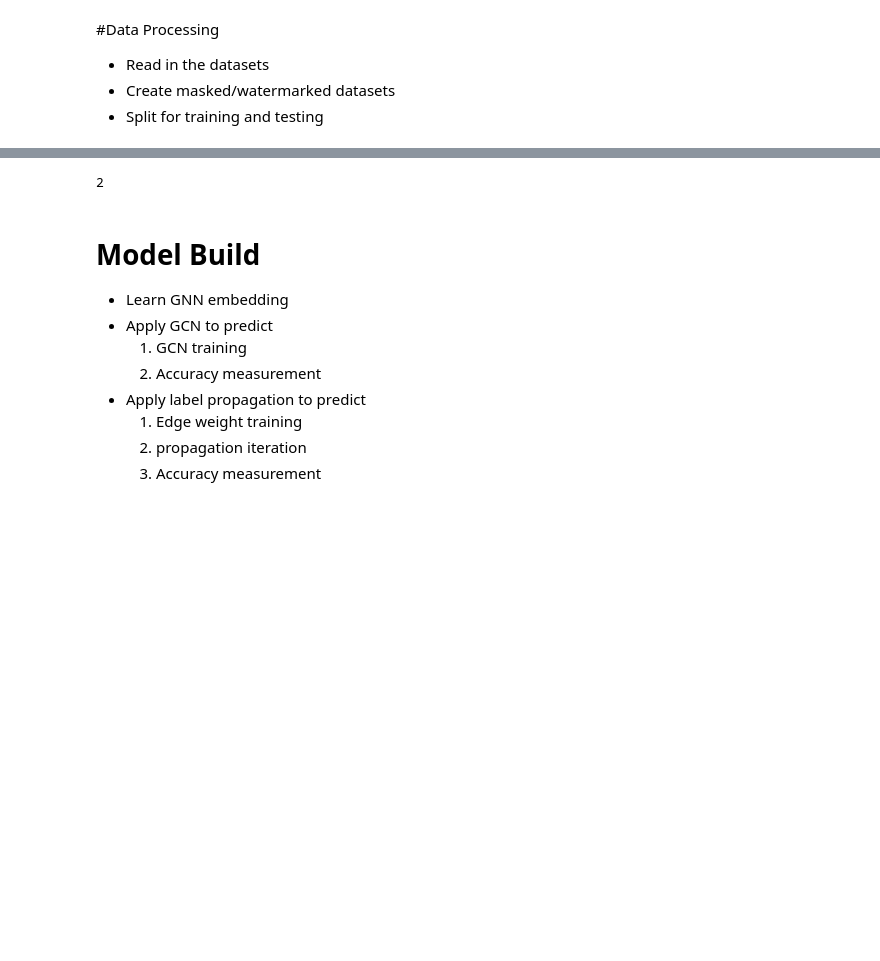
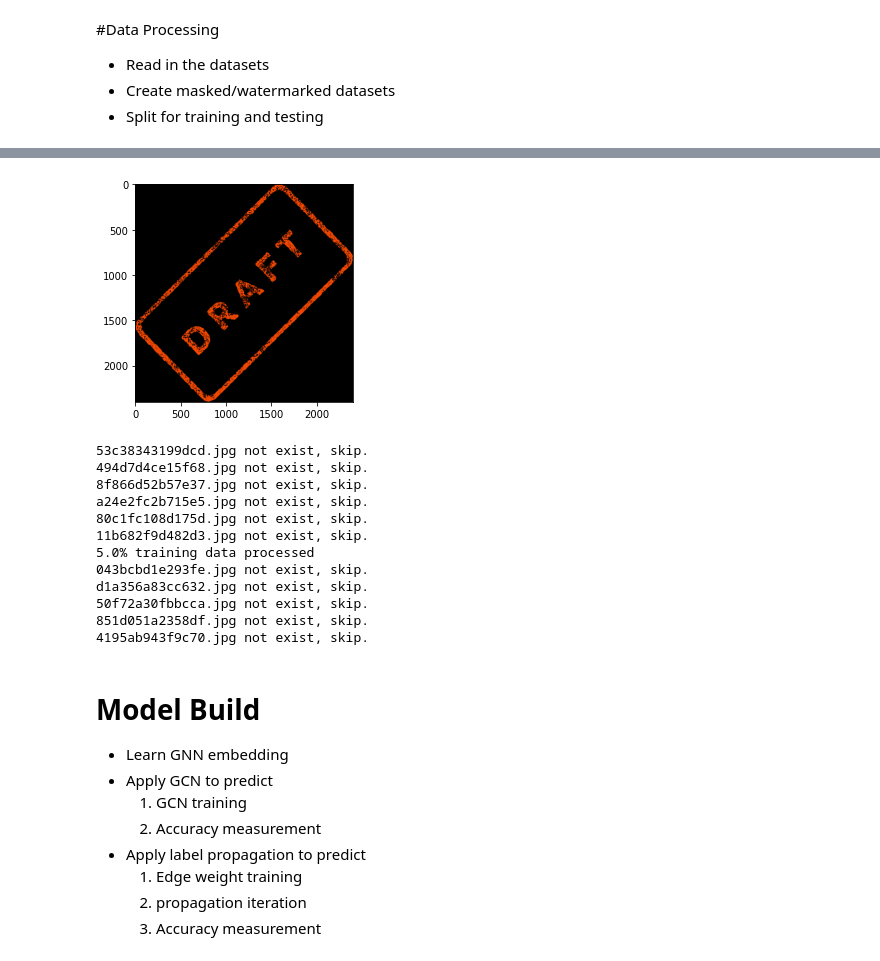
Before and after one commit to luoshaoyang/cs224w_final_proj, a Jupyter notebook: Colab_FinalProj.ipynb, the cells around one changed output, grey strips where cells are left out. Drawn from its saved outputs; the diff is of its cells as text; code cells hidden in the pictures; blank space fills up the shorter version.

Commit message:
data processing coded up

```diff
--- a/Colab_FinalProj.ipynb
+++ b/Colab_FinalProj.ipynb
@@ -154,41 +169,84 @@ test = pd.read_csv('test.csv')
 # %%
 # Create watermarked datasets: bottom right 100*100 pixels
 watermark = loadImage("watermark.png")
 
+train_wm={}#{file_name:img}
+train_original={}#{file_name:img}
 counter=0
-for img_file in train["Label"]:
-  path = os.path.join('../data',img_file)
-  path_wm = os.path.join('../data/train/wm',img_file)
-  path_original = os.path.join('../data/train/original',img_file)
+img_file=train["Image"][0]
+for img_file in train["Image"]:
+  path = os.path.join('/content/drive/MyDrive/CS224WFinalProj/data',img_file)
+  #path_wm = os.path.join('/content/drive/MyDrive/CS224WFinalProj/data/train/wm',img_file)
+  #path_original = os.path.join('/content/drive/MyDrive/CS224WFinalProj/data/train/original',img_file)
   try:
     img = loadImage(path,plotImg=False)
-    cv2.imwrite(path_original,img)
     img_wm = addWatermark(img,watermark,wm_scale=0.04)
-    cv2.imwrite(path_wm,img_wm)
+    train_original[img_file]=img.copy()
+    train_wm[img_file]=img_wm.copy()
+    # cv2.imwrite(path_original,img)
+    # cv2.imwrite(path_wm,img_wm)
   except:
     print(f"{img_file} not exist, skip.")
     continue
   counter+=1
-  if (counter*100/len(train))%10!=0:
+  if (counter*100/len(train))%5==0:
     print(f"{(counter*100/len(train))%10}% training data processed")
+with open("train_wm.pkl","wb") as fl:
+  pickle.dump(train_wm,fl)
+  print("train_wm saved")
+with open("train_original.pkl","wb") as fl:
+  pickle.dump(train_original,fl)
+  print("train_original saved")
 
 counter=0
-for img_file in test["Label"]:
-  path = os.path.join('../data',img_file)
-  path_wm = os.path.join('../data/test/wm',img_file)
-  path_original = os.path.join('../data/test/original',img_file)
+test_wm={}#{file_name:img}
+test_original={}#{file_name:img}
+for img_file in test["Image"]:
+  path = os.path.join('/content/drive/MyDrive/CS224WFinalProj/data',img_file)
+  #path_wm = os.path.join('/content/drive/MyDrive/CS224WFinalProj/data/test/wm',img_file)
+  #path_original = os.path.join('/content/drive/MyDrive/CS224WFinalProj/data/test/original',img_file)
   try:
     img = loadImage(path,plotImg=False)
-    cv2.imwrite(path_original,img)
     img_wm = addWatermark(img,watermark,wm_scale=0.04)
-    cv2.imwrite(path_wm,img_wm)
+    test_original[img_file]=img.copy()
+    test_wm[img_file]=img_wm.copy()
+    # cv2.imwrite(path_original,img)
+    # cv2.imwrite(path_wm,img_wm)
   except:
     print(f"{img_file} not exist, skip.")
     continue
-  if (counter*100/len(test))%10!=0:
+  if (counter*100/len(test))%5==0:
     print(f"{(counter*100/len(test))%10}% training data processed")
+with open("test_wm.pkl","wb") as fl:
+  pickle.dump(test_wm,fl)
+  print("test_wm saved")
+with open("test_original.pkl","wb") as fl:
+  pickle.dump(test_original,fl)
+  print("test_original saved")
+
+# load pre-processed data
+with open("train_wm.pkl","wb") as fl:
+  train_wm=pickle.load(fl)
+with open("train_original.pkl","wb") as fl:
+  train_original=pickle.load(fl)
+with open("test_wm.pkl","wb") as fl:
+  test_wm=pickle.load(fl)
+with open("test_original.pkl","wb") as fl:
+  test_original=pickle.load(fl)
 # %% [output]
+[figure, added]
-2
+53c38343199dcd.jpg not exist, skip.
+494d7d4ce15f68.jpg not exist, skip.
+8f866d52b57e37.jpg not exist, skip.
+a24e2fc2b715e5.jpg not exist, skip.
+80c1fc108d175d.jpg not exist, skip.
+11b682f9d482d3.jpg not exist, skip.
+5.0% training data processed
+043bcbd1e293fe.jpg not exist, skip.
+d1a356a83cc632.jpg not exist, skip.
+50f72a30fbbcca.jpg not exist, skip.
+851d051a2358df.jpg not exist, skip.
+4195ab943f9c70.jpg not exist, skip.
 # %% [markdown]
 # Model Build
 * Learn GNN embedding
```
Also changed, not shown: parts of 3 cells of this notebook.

• • • • • • •

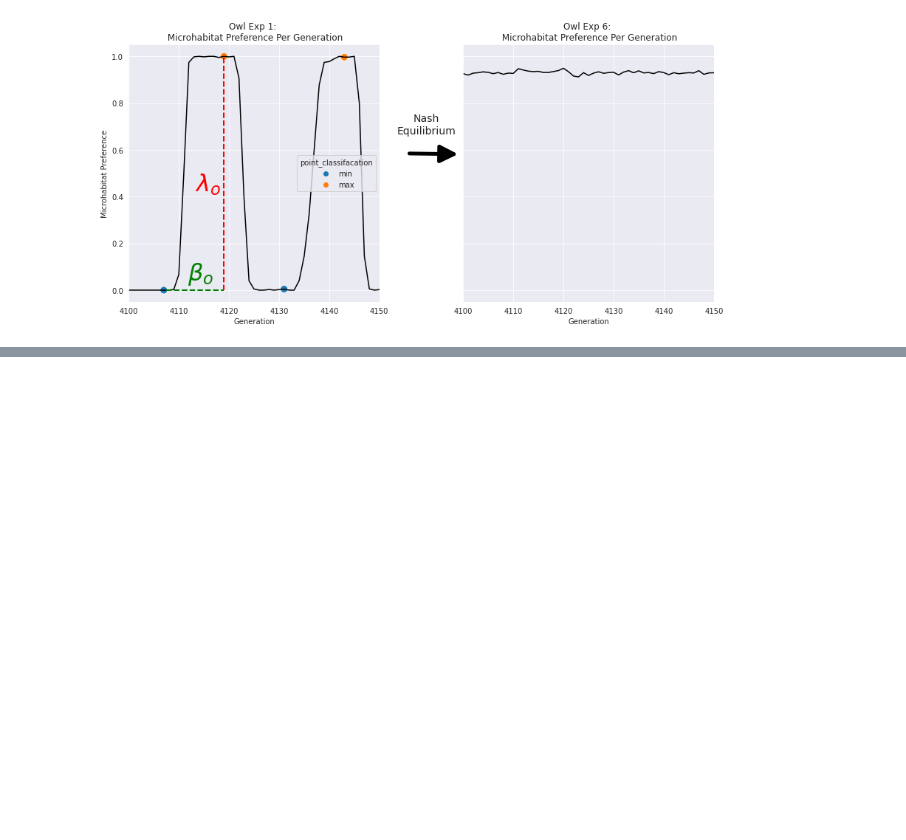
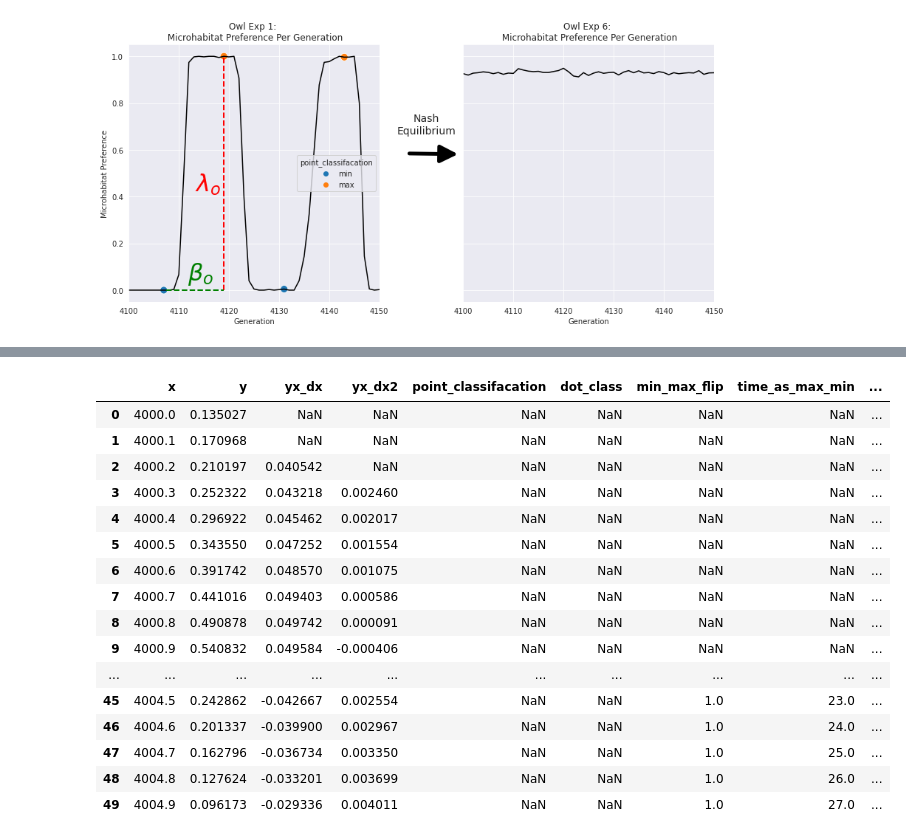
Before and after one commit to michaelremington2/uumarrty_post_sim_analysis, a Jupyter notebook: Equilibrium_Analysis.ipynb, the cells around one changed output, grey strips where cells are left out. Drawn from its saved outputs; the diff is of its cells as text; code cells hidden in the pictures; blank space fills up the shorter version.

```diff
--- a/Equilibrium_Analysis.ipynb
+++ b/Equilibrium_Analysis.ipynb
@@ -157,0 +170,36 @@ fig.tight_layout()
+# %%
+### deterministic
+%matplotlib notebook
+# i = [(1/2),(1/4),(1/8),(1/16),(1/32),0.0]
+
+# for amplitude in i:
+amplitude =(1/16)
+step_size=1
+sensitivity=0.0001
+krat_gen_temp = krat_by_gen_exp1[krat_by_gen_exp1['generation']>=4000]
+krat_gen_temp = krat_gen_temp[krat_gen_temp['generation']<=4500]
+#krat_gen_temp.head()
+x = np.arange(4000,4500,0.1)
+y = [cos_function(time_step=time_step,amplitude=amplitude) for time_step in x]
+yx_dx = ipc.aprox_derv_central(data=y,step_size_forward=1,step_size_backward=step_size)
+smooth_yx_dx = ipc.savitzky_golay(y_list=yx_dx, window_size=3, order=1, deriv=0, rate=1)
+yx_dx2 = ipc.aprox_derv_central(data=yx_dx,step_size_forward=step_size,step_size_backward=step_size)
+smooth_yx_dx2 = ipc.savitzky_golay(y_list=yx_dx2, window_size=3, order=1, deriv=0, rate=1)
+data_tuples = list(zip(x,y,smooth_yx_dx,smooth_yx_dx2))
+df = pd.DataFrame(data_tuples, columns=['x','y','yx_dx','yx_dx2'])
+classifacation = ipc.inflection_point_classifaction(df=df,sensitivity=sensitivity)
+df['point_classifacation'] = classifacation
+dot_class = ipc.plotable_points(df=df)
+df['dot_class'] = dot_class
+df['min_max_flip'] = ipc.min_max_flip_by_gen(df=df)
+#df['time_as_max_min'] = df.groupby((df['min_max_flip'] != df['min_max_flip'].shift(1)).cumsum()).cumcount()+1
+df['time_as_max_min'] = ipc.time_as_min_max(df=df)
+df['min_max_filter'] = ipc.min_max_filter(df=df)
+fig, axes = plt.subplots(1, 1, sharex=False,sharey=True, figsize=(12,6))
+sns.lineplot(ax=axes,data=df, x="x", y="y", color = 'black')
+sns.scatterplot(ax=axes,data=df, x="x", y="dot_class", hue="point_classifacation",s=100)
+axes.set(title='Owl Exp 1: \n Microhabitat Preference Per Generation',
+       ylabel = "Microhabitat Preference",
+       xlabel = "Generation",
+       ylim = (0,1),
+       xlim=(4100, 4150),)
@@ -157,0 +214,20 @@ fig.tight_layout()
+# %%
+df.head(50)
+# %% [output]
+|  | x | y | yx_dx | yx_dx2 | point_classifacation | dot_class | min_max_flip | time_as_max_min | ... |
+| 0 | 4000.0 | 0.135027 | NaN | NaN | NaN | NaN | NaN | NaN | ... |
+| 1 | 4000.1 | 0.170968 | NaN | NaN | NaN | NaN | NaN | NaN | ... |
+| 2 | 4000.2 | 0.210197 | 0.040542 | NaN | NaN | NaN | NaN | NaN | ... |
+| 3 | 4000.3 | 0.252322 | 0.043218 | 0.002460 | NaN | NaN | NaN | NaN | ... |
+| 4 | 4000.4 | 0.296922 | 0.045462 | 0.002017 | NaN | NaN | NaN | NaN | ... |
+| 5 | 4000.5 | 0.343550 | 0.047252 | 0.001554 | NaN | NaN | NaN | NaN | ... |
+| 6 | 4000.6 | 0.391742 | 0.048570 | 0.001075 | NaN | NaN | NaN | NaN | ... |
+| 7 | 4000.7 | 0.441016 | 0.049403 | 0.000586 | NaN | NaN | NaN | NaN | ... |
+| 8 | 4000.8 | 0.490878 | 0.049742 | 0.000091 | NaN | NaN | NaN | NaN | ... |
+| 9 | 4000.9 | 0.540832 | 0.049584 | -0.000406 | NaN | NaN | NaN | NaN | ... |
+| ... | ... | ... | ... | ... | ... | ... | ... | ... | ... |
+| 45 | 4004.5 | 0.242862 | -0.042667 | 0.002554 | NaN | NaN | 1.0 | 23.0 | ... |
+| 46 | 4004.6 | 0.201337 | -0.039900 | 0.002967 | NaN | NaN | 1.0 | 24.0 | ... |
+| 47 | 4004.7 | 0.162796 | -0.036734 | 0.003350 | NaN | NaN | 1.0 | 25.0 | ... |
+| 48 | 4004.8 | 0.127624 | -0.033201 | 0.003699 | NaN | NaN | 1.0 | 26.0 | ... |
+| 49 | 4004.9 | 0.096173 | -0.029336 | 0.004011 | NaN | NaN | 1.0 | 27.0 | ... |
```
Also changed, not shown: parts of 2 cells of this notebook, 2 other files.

• • • • • • •

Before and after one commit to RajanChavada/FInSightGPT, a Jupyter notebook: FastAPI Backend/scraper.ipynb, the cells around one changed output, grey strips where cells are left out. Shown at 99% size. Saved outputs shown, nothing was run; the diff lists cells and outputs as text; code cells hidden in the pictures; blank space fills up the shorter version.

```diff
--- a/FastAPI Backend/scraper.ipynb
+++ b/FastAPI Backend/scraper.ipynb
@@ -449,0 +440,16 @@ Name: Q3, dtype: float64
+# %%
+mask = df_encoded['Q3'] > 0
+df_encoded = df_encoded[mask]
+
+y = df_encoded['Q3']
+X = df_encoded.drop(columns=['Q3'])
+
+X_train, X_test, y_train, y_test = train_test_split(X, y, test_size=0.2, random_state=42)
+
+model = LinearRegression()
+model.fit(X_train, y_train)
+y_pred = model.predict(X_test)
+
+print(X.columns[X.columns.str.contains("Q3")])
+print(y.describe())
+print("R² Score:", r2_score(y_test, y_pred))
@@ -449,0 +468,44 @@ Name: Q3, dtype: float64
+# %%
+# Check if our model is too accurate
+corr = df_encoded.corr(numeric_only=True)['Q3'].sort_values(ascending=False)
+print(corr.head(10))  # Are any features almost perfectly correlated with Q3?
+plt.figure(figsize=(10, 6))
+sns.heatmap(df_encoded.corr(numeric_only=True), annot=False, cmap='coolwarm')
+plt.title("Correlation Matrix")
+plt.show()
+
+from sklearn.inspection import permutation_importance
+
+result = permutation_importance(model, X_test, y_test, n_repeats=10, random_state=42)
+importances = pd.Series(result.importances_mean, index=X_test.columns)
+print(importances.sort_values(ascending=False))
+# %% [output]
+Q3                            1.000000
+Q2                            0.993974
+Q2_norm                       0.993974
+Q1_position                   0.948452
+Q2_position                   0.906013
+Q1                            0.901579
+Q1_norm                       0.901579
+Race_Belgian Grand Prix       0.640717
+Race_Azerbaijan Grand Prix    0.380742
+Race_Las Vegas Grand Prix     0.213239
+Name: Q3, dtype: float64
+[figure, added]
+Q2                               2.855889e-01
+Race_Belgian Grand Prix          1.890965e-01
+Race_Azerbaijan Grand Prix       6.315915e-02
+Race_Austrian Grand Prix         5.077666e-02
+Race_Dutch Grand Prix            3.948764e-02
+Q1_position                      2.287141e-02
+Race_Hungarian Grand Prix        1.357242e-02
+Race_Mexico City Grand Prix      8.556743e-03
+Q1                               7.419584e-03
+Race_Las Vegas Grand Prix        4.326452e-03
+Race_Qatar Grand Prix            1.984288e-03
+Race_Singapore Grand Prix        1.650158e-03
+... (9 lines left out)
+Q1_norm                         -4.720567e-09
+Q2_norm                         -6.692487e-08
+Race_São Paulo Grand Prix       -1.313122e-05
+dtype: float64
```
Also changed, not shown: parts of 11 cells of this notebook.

• • • • • • •

### WHAT NEEDS TO BE DONE:
For the listing above, how many lines contain the word "columns"? Respond with nothing but the number.

### YOUR RESPONSE:
4